:: TASK GOAL ::
Each record has to be returned exactly as it appears.

:: THE DATA ::
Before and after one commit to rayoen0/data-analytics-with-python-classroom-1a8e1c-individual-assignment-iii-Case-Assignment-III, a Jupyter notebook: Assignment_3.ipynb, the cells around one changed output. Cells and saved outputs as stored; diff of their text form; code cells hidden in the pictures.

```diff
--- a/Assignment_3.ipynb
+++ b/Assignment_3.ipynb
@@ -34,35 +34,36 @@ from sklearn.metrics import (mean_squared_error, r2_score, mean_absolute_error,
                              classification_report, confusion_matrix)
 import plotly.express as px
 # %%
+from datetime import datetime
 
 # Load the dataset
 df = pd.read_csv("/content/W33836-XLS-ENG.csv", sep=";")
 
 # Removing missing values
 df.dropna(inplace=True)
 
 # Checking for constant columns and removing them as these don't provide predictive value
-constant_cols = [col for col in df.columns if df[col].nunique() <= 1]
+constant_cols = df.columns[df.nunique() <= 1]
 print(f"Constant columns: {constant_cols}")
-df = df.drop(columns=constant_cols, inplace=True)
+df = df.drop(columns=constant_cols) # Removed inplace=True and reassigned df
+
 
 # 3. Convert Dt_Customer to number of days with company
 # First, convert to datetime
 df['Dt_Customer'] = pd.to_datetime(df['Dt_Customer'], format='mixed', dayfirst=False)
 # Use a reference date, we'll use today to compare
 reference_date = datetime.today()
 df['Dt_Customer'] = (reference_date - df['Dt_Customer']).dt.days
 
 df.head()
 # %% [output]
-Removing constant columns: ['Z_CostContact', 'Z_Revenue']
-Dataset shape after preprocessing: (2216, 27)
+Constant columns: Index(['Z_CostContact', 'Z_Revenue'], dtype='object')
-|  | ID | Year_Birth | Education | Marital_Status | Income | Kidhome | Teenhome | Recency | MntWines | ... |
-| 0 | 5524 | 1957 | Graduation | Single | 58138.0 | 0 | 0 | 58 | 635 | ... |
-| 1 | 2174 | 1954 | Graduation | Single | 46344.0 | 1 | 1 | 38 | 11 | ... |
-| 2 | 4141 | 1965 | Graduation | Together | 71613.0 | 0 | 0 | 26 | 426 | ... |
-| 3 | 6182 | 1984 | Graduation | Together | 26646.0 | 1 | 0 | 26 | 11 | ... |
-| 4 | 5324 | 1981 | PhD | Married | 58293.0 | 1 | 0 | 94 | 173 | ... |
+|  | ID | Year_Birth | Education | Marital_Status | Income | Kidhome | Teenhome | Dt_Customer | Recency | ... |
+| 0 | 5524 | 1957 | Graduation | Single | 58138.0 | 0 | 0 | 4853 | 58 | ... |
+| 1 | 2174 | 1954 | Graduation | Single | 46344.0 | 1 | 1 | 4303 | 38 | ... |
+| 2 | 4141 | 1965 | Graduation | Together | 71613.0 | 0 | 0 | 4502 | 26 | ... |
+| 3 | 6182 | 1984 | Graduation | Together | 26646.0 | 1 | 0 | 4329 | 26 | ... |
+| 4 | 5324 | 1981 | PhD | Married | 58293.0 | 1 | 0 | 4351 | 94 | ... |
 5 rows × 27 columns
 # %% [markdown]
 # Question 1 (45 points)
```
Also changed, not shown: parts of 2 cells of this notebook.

:: SOLUTION ::
Before and after one commit to rayoen0/data-analytics-with-python-classroom-1a8e1c-individual-assignment-iii-Case-Assignment-III, a Jupyter notebook: Assignment_3.ipynb, the cells around one changed output. Cells and saved outputs as stored; diff of their text form; code cells hidden in the pictures.

```diff
--- a/Assignment_3.ipynb
+++ b/Assignment_3.ipynb
@@ -34,35 +34,36 @@ from sklearn.metrics import (mean_squared_error, r2_score, mean_absolute_error,
                              classification_report, confusion_matrix)
 import plotly.express as px
 # %%
+from datetime import datetime
 
 # Load the dataset
 df = pd.read_csv("/content/W33836-XLS-ENG.csv", sep=";")
 
 # Removing missing values
 df.dropna(inplace=True)
 
 # Checking for constant columns and removing them as these don't provide predictive value
-constant_cols = [col for col in df.columns if df[col].nunique() <= 1]
+constant_cols = df.columns[df.nunique() <= 1]
 print(f"Constant columns: {constant_cols}")
-df = df.drop(columns=constant_cols, inplace=True)
+df = df.drop(columns=constant_cols) # Removed inplace=True and reassigned df
+
 
 # 3. Convert Dt_Customer to number of days with company
 # First, convert to datetime
 df['Dt_Customer'] = pd.to_datetime(df['Dt_Customer'], format='mixed', dayfirst=False)
 # Use a reference date, we'll use today to compare
 reference_date = datetime.today()
 df['Dt_Customer'] = (reference_date - df['Dt_Customer']).dt.days
 
 df.head()
 # %% [output]
-Removing constant columns: ['Z_CostContact', 'Z_Revenue']
-Dataset shape after preprocessing: (2216, 27)
+Constant columns: Index(['Z_CostContact', 'Z_Revenue'], dtype='object')
-|  | ID | Year_Birth | Education | Marital_Status | Income | Kidhome | Teenhome | Recency | MntWines | ... |
-| 0 | 5524 | 1957 | Graduation | Single | 58138.0 | 0 | 0 | 58 | 635 | ... |
-| 1 | 2174 | 1954 | Graduation | Single | 46344.0 | 1 | 1 | 38 | 11 | ... |
-| 2 | 4141 | 1965 | Graduation | Together | 71613.0 | 0 | 0 | 26 | 426 | ... |
-| 3 | 6182 | 1984 | Graduation | Together | 26646.0 | 1 | 0 | 26 | 11 | ... |
-| 4 | 5324 | 1981 | PhD | Married | 58293.0 | 1 | 0 | 94 | 173 | ... |
+|  | ID | Year_Birth | Education | Marital_Status | Income | Kidhome | Teenhome | Dt_Customer | Recency | ... |
+| 0 | 5524 | 1957 | Graduation | Single | 58138.0 | 0 | 0 | 4853 | 58 | ... |
+| 1 | 2174 | 1954 | Graduation | Single | 46344.0 | 1 | 1 | 4303 | 38 | ... |
+| 2 | 4141 | 1965 | Graduation | Together | 71613.0 | 0 | 0 | 4502 | 26 | ... |
+| 3 | 6182 | 1984 | Graduation | Together | 26646.0 | 1 | 0 | 4329 | 26 | ... |
+| 4 | 5324 | 1981 | PhD | Married | 58293.0 | 1 | 0 | 4351 | 94 | ... |
 5 rows × 27 columns
 # %% [markdown]
 # Question 1 (45 points)
```
Also changed, not shown: parts of 2 cells of this notebook.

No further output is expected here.